The gala dinner event was a little extra special this year as it marked the 25th anniversary of Pratham India. The nonprofit has 16 chapters and last year raised $45 million collectively. Since its founding, it has helped 70 million youth and kids with the help of 70,000 volunteers. A short video of the Pratham team working in India was played for the audience, showing the effect of the fundraising efforts.

Established in 1995 to provide education to children in Mumbai slums, Pratham (which means “first” in Sanskrit) is now one of the largest and most successful non-governmental education organizations in India. It works in collaboration with governments, communities, parents, teachers and volunteers while focusing on innovative interventions to address gaps in the education system.

Pratham’s direct programs seek to supplement governmental efforts to improve the quality of education through “balwadis” (pre-school education), learning support programs, libraries and mainstreaming drop-out children. Full-year learning support is provided at centers for children living in the immediate vicinity. These programs are typically conducted in urban slums or poor villages, where children do not have easy access to quality education. Together with citizens from across the country, the organization has worked towards improving the status of children's learning in 100,000 villages and communities.

The evening showed that the impact of Pratham is three-fold; it helps educate every child and at the right grade level. Second, it gives a second chance to the youth left behind by providing hands-on vocational training and helping to integrate them into the workforce. Third, it places technology in the hands of children to facilitate learning.

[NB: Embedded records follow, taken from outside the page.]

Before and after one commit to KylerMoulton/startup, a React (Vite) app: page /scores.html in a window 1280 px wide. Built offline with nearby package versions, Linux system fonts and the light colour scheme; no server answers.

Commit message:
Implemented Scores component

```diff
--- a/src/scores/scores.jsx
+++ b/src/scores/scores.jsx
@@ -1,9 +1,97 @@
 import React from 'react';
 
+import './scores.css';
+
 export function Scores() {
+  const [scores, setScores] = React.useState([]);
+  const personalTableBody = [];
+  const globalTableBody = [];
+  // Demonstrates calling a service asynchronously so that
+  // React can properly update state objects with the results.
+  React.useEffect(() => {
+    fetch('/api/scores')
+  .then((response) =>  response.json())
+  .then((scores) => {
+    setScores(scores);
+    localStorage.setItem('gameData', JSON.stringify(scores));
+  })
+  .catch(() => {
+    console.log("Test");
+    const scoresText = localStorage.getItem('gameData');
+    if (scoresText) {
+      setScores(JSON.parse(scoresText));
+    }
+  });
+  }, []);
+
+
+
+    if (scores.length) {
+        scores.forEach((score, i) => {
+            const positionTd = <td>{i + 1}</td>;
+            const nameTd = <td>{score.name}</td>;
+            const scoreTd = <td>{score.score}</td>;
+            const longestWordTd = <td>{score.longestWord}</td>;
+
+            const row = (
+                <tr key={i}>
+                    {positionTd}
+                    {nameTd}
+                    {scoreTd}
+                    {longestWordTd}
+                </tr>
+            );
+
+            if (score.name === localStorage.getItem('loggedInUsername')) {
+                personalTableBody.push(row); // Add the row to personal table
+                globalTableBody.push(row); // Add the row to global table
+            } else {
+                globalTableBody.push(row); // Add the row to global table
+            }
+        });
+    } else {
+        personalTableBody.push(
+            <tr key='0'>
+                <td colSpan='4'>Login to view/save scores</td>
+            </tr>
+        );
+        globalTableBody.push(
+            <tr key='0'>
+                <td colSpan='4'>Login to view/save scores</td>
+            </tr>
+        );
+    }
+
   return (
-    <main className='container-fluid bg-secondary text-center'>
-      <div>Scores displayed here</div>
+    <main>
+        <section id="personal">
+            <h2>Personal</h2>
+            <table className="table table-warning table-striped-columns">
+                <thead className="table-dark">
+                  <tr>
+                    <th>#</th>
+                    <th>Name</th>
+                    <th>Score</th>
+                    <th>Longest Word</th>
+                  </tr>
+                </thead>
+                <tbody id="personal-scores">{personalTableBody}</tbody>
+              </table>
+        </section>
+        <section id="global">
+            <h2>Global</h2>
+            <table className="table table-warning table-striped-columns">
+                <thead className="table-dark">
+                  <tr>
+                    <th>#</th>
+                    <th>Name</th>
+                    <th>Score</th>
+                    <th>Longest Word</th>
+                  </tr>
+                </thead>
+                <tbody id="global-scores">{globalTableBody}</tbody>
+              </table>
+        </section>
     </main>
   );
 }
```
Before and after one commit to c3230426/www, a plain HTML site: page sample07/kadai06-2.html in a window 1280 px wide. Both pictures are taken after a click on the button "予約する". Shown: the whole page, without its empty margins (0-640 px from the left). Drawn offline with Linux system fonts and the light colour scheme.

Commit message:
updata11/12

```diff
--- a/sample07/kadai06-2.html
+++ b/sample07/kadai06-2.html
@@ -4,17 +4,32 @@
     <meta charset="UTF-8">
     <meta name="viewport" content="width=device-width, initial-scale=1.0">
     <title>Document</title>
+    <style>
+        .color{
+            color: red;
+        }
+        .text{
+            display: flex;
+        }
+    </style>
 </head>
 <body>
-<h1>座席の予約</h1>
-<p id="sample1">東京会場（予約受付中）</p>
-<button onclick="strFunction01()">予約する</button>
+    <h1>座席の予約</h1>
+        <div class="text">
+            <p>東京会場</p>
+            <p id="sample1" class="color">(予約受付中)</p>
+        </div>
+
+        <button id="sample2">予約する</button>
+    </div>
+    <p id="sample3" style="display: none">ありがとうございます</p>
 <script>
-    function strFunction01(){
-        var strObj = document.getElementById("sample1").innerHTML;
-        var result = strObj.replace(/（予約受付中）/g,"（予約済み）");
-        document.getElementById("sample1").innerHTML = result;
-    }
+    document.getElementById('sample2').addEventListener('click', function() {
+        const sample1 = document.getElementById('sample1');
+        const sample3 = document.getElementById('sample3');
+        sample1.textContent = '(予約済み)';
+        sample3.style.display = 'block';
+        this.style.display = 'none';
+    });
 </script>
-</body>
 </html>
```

The evening also featured entertainment items that were inserted throughout the event, which served to also retain interest in the speeches. The dance group Karmagraphy danced passionately, weaving a story through the evening taking the audience on a journey from “Love to Giving” framed within the words of the renowned 19th century Lebanese-American poet, Khalil Gibran. They concluded their story with the Raj Kapoor Bollywood classic, “Jeena yahan marna yahaan.

In other entertainment, stand-up comic Samson Koletkar had the audience laughing. Violinist Priyanka also impressed with her melodious performance. Emcee Madhur Batra kept the audiences engaged all night with his witticisms.

(0) comments

Welcome to the discussion.

Keep it Clean. Please avoid obscene, vulgar, lewd, racist or sexually-oriented language.
PLEASE TURN OFF YOUR CAPS LOCK.
Don't Threaten. Threats of harming another person will not be tolerated.
Be Truthful. Don't knowingly lie about anyone or anything.
Be Nice. No racism, sexism or any sort of -ism that is degrading to another person.
Be Proactive. Use the 'Report' link on each comment to let us know of abusive posts.
Share with Us. We'd love to hear eyewitness accounts, the history behind an article.